Actress and undeniable (but possibly unwitting) lesbian icon Edie Falco will grace Late Show With David Letterman tonight.
She’ll no doubt be touting the final season of her long-praised HBO show The Sopranos, on which she plays endearingly put-upon mob wife Carmela Soprano, who tolerates her lovable thug of a husband and his immoral, illegal actions — not to mention his goomahs.
At this point, reams have been written about the show, the actors, the writers and the mafia; the series has won a mountain of awards. Little ink has been spilled, however, about Falco — and yet she portrays arguably the most complex character on the much-celebrated show. Sure, Tony has his family/Family angst and not a little childhood baggage. But as the main character, he’s a showboat, and an obvious one at that — it’s the rare scene in which Tony’s actions and expressions are a surprise. Falco’s Carmela, on the other hand, is a revelation in every scene. She’s both a sympathetic witness and a shrewd plotter. (She did, after all, extort her husband for a half-million-dollar spec house.) You never quite know what’s going on behind her eyes. I have nothing against James Gandolfini’s Tony, but the real heart of the show is complicated Carmela and her counterpart, the Emmy, Golden Globe and SAG Award–winning Falco.
But why is the woman so compelling? What is her appeal to lesbians in particular? (Or at least every lesbian I know who watches the show.) Well, as is the case with so many lesbian icons, we know it when we see it. But it’s probably for the same reasons we connect with actresses like Emma Thompson, Meryl Streep, Diane Keaton and Helen Mirren, and their younger counterparts including Kate Winslet, Rachel Griffiths, Tina Fey, Mary-Louise Parker and Toni Collette — they’re real, they’re ridiculously talented and they’re naturally beautiful (to name but a few reasons). And the corollary is also true in my experience: As a people, we don’t like Nicole Kidman, Gwyneth Paltrow and Renee Zellweger* — they come off as vain and shallow superstars, or perhaps they’ve just been covered so relentlessly in the gossip rags that it only seems that way. Regardless, they just don’t have it.
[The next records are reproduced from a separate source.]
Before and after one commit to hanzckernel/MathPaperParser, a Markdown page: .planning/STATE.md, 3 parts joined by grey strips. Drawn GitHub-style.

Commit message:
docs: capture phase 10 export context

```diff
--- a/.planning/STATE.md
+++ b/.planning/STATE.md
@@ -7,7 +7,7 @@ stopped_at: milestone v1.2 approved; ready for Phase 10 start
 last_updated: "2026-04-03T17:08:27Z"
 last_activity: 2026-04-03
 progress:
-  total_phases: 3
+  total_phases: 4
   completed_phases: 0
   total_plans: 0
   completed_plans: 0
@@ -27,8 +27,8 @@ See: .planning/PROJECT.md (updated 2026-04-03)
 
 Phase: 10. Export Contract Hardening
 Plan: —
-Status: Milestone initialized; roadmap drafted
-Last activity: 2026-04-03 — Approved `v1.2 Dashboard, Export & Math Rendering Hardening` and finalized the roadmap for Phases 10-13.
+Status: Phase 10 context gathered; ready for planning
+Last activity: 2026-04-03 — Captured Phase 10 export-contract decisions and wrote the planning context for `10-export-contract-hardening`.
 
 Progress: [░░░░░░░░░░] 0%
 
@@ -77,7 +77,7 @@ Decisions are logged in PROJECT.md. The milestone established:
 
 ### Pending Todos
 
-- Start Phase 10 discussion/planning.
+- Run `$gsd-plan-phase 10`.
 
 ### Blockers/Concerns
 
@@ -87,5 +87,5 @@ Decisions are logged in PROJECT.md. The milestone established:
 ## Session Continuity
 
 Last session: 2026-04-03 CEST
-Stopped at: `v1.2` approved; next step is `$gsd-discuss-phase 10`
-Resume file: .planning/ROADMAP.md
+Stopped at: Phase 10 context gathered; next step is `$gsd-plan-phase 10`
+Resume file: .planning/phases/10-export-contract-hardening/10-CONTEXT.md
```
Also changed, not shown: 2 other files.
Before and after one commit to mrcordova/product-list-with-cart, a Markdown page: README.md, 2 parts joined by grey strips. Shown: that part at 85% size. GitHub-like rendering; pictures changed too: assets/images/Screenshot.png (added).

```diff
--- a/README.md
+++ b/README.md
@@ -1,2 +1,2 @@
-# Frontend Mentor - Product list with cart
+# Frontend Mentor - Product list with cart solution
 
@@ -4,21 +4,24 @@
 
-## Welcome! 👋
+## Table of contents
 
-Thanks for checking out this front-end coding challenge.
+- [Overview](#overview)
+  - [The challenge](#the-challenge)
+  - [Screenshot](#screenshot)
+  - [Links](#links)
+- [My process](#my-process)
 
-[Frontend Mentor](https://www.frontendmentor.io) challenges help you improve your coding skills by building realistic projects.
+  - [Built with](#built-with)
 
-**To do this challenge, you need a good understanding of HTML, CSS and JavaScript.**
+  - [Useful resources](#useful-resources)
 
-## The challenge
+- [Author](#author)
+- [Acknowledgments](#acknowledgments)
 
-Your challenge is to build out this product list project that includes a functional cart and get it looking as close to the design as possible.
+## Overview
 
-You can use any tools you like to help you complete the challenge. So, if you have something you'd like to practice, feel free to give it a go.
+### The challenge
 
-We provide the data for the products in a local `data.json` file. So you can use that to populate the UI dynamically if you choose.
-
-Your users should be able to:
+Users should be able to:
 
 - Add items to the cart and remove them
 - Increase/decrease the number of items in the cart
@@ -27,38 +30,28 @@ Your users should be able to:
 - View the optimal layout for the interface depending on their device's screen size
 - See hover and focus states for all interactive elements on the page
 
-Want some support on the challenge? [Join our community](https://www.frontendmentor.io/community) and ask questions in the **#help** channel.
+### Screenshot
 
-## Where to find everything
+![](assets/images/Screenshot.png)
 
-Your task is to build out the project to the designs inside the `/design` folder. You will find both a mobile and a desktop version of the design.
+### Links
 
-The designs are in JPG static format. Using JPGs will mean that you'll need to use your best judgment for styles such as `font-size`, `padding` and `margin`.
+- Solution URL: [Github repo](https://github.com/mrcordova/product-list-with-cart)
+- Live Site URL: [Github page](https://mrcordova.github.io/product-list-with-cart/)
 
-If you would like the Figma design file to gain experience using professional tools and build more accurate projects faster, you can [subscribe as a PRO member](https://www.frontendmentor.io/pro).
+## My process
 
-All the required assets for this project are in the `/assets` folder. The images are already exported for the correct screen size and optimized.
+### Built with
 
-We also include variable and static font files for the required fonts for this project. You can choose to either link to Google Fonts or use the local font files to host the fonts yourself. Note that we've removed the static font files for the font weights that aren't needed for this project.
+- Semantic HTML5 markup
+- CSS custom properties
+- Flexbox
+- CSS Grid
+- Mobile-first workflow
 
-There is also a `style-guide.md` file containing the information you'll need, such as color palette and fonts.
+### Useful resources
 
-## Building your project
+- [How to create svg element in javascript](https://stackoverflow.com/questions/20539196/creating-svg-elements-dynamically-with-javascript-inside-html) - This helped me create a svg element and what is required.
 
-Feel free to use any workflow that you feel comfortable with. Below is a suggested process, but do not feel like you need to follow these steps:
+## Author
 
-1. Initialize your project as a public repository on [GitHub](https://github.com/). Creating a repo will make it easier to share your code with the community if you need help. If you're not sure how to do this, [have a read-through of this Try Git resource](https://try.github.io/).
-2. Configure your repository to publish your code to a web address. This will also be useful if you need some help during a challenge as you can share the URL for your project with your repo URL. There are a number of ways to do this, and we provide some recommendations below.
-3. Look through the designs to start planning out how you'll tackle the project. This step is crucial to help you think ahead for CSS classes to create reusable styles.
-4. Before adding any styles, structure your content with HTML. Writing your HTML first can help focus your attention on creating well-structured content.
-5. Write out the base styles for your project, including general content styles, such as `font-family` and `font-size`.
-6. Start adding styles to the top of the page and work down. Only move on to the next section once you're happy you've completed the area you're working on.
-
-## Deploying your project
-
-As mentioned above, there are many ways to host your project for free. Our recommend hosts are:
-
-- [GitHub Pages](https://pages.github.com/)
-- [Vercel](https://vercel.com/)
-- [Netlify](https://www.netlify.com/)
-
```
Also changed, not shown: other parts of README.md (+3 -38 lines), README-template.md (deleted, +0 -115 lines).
Falco’s real accomplishment is that she comes through as authentic despite Carmela’s inch-long nails, Aqua Netted bangs and tacky taste. Falco is a humble, unassuming talent. She quietly and privately battled and survived breast cancer in 2003 and just as unobtrusively adopted a son in 2004. She has a background on Broadway, and though surely she has her choice of film roles, she consistently chooses to do indie movies during her hiatuses, such as John Sayles’ Sunshine State and Hal Hartley’s The Girl From Monday.
I’ll certainly miss my steady fix of the masterful, enigmatic Falco after the sun sets on The Sopranos — or maybe today’s the day I’ll finally pitch Sopranos creator David Chase my idea for a spin-off in which Carmela takes over the family business. …
[*Except in Chicago.]